Your assignment:
Begin at the line below that has "the pointer in" and stop after the line that has "in_footer= true;". Please restate only those lines, word for word.

★ ★ ★ ★

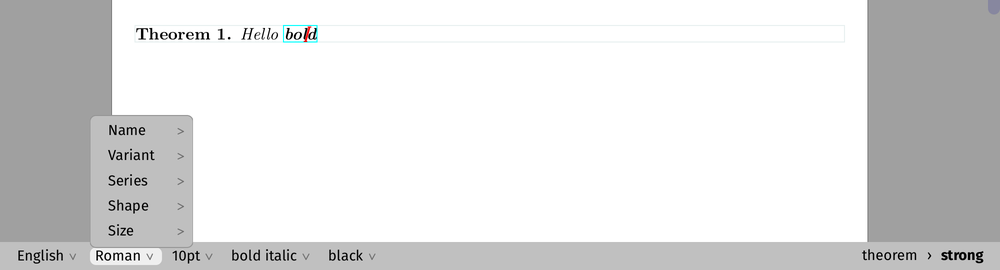
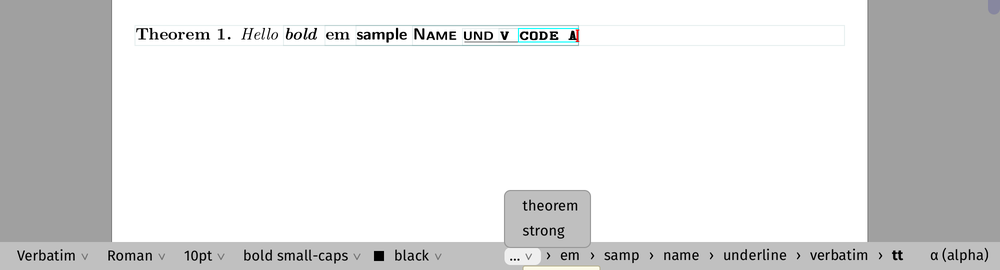
Vue interactive status bar: the character before the cursor, a colour swatch, a right click on a tag opens its Focus menu, the outer tags fold into a menu
(cherry picked from commit 6fe4a85085; without the browser test driver)

Changed region(s): [[0.0, 0.4148, 0.434, 1.0], [0.496, 0.6815, 0.992, 1.0], [0.279, 0.0889, 0.589, 0.1778]]

diff --git a/src/src/Plugins/Vue/vue_widget.cpp b/src/src/Plugins/Vue/vue_widget.cpp
@@ -136,6 +136,32 @@ static const float menu_round= 1.5f;
 // layout_pull_button)
 static bool in_footer= false;
 
+// The context menu of the editor (texmacs-popup-menu, the Focus menu) at a
+// point of the screen (SI, y upwards as for set_position): a right click
+// on a tag of the interactive footer, once the tag is selected (the
+// command of the tag runs first). One at a time: a new one replaces the
+// last, as the popup of the editor (edit_interface_rep::mouse_adjust)
+static widget footer_popup_wid;
+
+class footer_popup_command_rep : public command_rep {
+  SI x, y;
+public:
+  footer_popup_command_rep (SI x2, SI y2) : x (x2), y (y2) {}
+  void apply () {
+    if (!is_nil (footer_popup_wid)) {
+      set_visibility (footer_popup_wid, false);
+      destroy_window_widget (footer_popup_wid);
+      footer_popup_wid= widget ();
+    }
+    widget menu= make_menu_widget (eval ("'(vertical (link texmacs-popup-menu))"));
+    footer_popup_wid= popup_window_widget (popup_widget (menu), "Popup menu");
+    set_position (footer_popup_wid, x, y);
+    set_visibility (footer_popup_wid, true);
+  }
+  void apply (object arg) { (void) arg; apply (); }
+  tm_ostream& print (tm_ostream& out) { return out << "<footer_popup_command>"; }
+};
+
 /******************************************************************************
 * Themes
 *
@@ -2687,6 +2713,18 @@ vue_ui_rep::do_layout () {
       if (DEBUG_VUE_WIDGETS) debug_widgets << "Click!! " << id << LF;
       cmd_list= list(d.cmd, cmd_list);
     }
+    else if (sig.clicked == 3 && in_footer && current_window != NULL) {
+      // a tag of the interactive footer: selected, then its context menu
+      // at the pointer (the position of the window and the pointer in
+      // points; mouse_x, mouse_y are layout pixels)
+      cancel_popup= true;
+      SI wx, wy;
+      current_window->get_position (wx, wy);
+      SI x= wx + (SI) (mouse_x * PIXEL / retina_factor);
+      SI y= wy - (SI) (mouse_y * PIXEL / retina_factor);
+      cmd_list= list (d.cmd, cmd_list);
+      cmd_list= list (command (tm_new<footer_popup_command_rep> (x, y)), cmd_list);
+    }
     return;
   }
   if (type == "pulldown_button" || type == "pullright_button") {
@@ -4736,6 +4774,7 @@ class vue_texmacs_widget_rep : public vue_widget_rep {
   bool footer_menus;
   object footer_env_menu, footer_path_menu;
   vue_widget footer_env, footer_path;
+  float footer_room; // the width of the tags in the last layout, points
   void update_footer_menus ();
 
   // the title of the window and the marker of a document with unsaved
@@ -4786,7 +4825,7 @@ visibility_index (slot s) {
   
 vue_texmacs_widget_rep::vue_texmacs_widget_rep (int _mask, command _quit)
   : vue_widget_rep ("vue_texmacs_widget_rep"), mask (_mask), quit (_quit),
-    win (NULL), interactive_mode (false), footer_menus (false),
+    win (NULL), interactive_mode (false), footer_menus (false), footer_room (0),
     win_title_set (false), win_modified (false), win_modified_set (false)
 {
   // decode mask
@@ -5161,6 +5200,11 @@ footer_menu (object& current, vue_widget& w, string menu) {
 
 void
 vue_texmacs_widget_rep::update_footer_menus () {
+  // the room of the tags, in characters (their width in the last pass,
+  // at some 7 points a character): the outer tags which do not fit are
+  // folded into a menu, see (texmacs menus footer-menu)
+  if (footer_room > 0)
+    call ("footer-set-budget", object (max ((int) (footer_room / 7.0f), 12)));
   footer_menu (footer_env_menu, footer_env,
                "(horizontal (link texmacs-footer-environment))");
   footer_menu (footer_path_menu, footer_path,
@@ -5347,11 +5391,20 @@ void vue_texmacs_widget_rep::do_layout () {
         // (clipped on their left: the innermost tags stay in view)
         in_footer= true;
         footer_env->do_layout ();
-        CLAY_AUTO_ID({
+        // when the tags are wider than their room, they are shifted left by
+        // the difference (as measured in the last pass): the end of the
+        // path, the innermost tags and the character, stays in view
+        Clay_ElementId path_id= CLAY_IDI ("footer_path", id);
+        Clay_ScrollContainerData pd= Clay_GetScrollContainerData (path_id);
+        float shift= 0;
+        if (pd.found && pd.contentDimensions.width > pd.scrollContainerDimensions.width)
+          shift= pd.scrollContainerDimensions.width - pd.contentDimensions.width;
+        if (pd.found) footer_room= pd.scrollContainerDimensions.width / retina_factor;
+        CLAY(path_id, {
           .layout= {
             .sizing= { .width= CLAY_SIZING_GROW(0) },
             .childAlignment= { .x= CLAY_ALIGN_X_RIGHT, .y= CLAY_ALIGN_Y_CENTER }},
-          .clip= { .horizontal= true }})
+          .clip= { .horizontal= true, .childOffset= { shift, 0 } }})
         {
           footer_path->do_layout ();
         }

diff --git a/src/docs/vue-interactive-footer.md b/src/docs/vue-interactive-footer.md
@@ -3,17 +3,27 @@
 An option of the Vue interface: the status bar (the footer of an editor
 window) shows as menus and buttons what it otherwise shows as text.
 
-![The interactive status bar: the properties at the cursor as menus, the tags around it as a path](wasm/interactive-footer.png)
+![The interactive status bar: the properties at the cursor as menus, the tags around it as a path, the outer tags folded into a menu, the character before the cursor](wasm/interactive-footer.png)
 
 * **On the left, the properties of the text at the cursor**, each a menu
   which changes it: the language (text mode), the font (the math font in
   a formula), the size, the series and shape when they are not those of
-  the document, the colour. A small chevron says that each is a menu; the
-  menus open upwards, as there is no room below the footer.
+  the document, the colour (a swatch and its name). A small chevron says
+  that each is a menu; the menus open upwards, as there is no room below
+  the footer.
 * **On the right, the tags around the cursor**, from the outermost to the
   innermost (in bold), separated by `›`. A click on one selects it, as a
-  click in the context tool (Tools › Context tool) does; `document` and
-  `concat`, which say nothing, are left out.
+  click in the context tool (Tools › Context tool) does; a **right click**
+  selects it and opens the context menu of the editor on it, its Focus
+  menu (rename, remove, variants, preferences of the tag...), at the
+  pointer. `document` and `concat`, which say nothing, are left out.
+* **Folding.** The outer tags which do not fit in the room of the path
+  fold into a `…` menu (a click on one of them selects it); the innermost
+  tags stay in view. If the path is still too wide (a narrow window) it is
+  clipped on its left, never on its right.
+* **What is before the cursor**, after the path, as the text footer says
+  it: the character, `start`, `space` (`apply` in a formula), a symbol and
+  its name (`α (alpha)`).
 * **Messages stay text.** While the editor shows a message (the help of
   a LaTeX or hybrid command, a temporary message, the welcome messages at
   start-up) or asks a question in the footer, the status bar is the text
@@ -27,25 +37,20 @@ while the status bar is), the preference `interactive footer` (`on` or
 
 | Where | What |
 |---|---|
-| `TeXmacs/progs/texmacs/menus/footer-menu.scm` | The two menus, `texmacs-footer-environment` and `texmacs-footer-path` (lazy menus, declared in `init-texmacs.scm`). They reuse the menus of the Format menu (`text-font-menu`, `math-font-menu`, `font-size-menu`, `text-font-effects-menu`, `color-menu`) and `text-language-menu`; the tags are those of `upward-context-trees` (`main-menu.scm`, the context tool) |
+| `TeXmacs/progs/texmacs/menus/footer-menu.scm` | The two menus, `texmacs-footer-environment` and `texmacs-footer-path` (lazy menus, declared in `init-texmacs.scm`). They reuse the menus of the Format menu (`text-font-menu`, `math-font-menu`, `font-size-menu`, `text-font-effects-menu`, `color-menu`) and `text-language-menu`; the tags are those of `upward-context-trees` (`main-menu.scm`, the context tool). The folding: `footer-split-path` keeps the innermost tags which fit in `footer-path-budget` characters (the character after the path and the `…` menu count too); the GUI sets the budget (`footer-set-budget`). The character: `footer-char-info`, as `compute_text_footer` |
 | `src/Edit/Interface/edit_footer.cpp` | `edit_interface_rep::set_footer` says, before it sends the footer, whether it is the environment at the cursor or a message: `(footer-environment-notify #t/#f)` |
 | `TeXmacs/progs/kernel/texmacs/tm-dialogue.scm` | `(footer-environment?)`, that state. A function and not an exported variable: an exported variable is a copy of the binding of the module, which a `set!` in the module does not change |
-| `src/Plugins/Vue/vue_widget.cpp`, `vue_texmacs_widget_rep` | At `SLOT_LEFT_FOOTER` (sent first) it reads the preference and `(footer-environment?)`; at `SLOT_RIGHT_FOOTER` it expands the two menus and rebuilds the widget of each only when its expansion changed (`update_footer_menus`, as `tm_window_rep::get_menu_widget` does for the tool bars). The footer then lays out the environment menu on the left and the path, right-aligned and clipped on its left, on the right |
-| `vue_widget.cpp`, `in_footer` | Set while the footer is laid out: the buttons are flatter (the footer is lower than the tool bars) and the pull-down buttons get a chevron (`layout_arrow`) |
+| `src/Plugins/Vue/vue_widget.cpp`, `vue_texmacs_widget_rep` | At `SLOT_LEFT_FOOTER` (sent first) it reads the preference and `(footer-environment?)`; at `SLOT_RIGHT_FOOTER` it expands the two menus and rebuilds the widget of each only when its expansion changed (`update_footer_menus`, as `tm_window_rep::get_menu_widget` does for the tool bars). The footer then lays out the environment menu on the left and the path on the right, right-aligned; when the path is wider than its room it is shifted left by the difference measured in the last pass, so that its end stays in view. The width of the path in the last layout (`footer_room`, points, at some 7 points a character) is the budget given to Scheme before the menus are expanded |
+| `vue_widget.cpp`, `in_footer` | Set while the footer is laid out: the buttons are flatter (the footer is lower than the tool bars), the pull-down buttons get a chevron (`layout_arrow`), and a right click on a button (a tag) runs its command, then `footer_popup_command_rep`, which opens `texmacs-popup-menu` (the Focus menu of the selection) in a popup window at the pointer, as `edit_interface_rep::mouse_adjust` does for a right click in the document |
+| `misc/wasm/browser-run.mjs` | `rclick x y`, a right click, for the tests |
 
 The only change outside Vue and the Scheme menus is the notification in
 `set_footer`, which the other interfaces ignore.
 
 ## Possible improvements
 
-* **More of the right footer.** The text footer ends with what is at the
-  cursor (the character, `space`, the argument of a macro...), which the
-  path leaves out; it could follow the path, as plain text.
-* **A colour swatch** next to (or instead of) the name of the colour, and
-  the font name in its own face.
-* **A menu per tag.** A right click (or a chevron) on a tag of the path
-  could open the Focus menu of that tag (`focus-menu` on that tree):
-  rename, remove, the variants, the tag's own properties.
+* **The font name in its own face**, and the swatch of a pattern or a
+  gradient (the swatch is a plain colour).
 * **Hover feedback in the document.** Hovering over a tag of the path
   could outline it in the document (as the focus rectangle does), so that
   it is clear what a click selects.
@@ -55,8 +60,11 @@ The only change outside Vue and the Scheme menus is the notification in
 * **Mathematics and programs.** In a formula the left side shows `Math`
   and the math font; the math font size, the math style (display or
   inline) and the program language of a session could be menus too.
-* **Density.** A long path is clipped on its left (the innermost tags stay
-  in view); the outer tags could fold into an ellipsis menu instead.
+* **The context menu** is placed at the pointer and kept in the window
+  (in the browser) or on the screen (desktop): near the bottom of a
+  desktop window it hangs below the footer; it could open upwards as the
+  menus of the footer do. The folding budget is an estimate (7 points a
+  character); measuring the names would be exact.
 * **Other interfaces.** Nothing in the menus is Vue specific: Qt could
   show them as well, through a slot for the footer (the editor would send
   the widget, as it sends the tool bars) instead of the reading of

★ ★ ★ ★

Response:
+      // at the pointer (the position of the window and the pointer in
+      // points; mouse_x, mouse_y are layout pixels)
+      cancel_popup= true;
+      SI wx, wy;
+      current_window->get_position (wx, wy);
+      SI x= wx + (SI) (mouse_x * PIXEL / retina_factor);
+      SI y= wy - (SI) (mouse_y * PIXEL / retina_factor);
+      cmd_list= list (d.cmd, cmd_list);
+      cmd_list= list (command (tm_new<footer_popup_command_rep> (x, y)), cmd_list);
+    }
     return;
   }
   if (type == "pulldown_button" || type == "pullright_button") {
@@ -4736,6 +4774,7 @@ class vue_texmacs_widget_rep : public vue_widget_rep {
   bool footer_menus;
   object footer_env_menu, footer_path_menu;
   vue_widget footer_env, footer_path;
+  float footer_room; // the width of the tags in the last layout, points
   void update_footer_menus ();
 
   // the title of the window and the marker of a document with unsaved
@@ -4786,7 +4825,7 @@ visibility_index (slot s) {
   
 vue_texmacs_widget_rep::vue_texmacs_widget_rep (int _mask, command _quit)
   : vue_widget_rep ("vue_texmacs_widget_rep"), mask (_mask), quit (_quit),
-    win (NULL), interactive_mode (false), footer_menus (false),
+    win (NULL), interactive_mode (false), footer_menus (false), footer_room (0),
     win_title_set (false), win_modified (false), win_modified_set (false)
 {
   // decode mask
@@ -5161,6 +5200,11 @@ footer_menu (object& current, vue_widget& w, string menu) {
 
 void
 vue_texmacs_widget_rep::update_footer_menus () {
+  // the room of the tags, in characters (their width in the last pass,
+  // at some 7 points a character): the outer tags which do not fit are
+  // folded into a menu, see (texmacs menus footer-menu)
+  if (footer_room > 0)
+    call ("footer-set-budget", object (max ((int) (footer_room / 7.0f), 12)));
   footer_menu (footer_env_menu, footer_env,
                "(horizontal (link texmacs-footer-environment))");
   footer_menu (footer_path_menu, footer_path,
@@ -5347,11 +5391,20 @@ void vue_texmacs_widget_rep::do_layout () {
         // (clipped on their left: the innermost tags stay in view)
         in_footer= true;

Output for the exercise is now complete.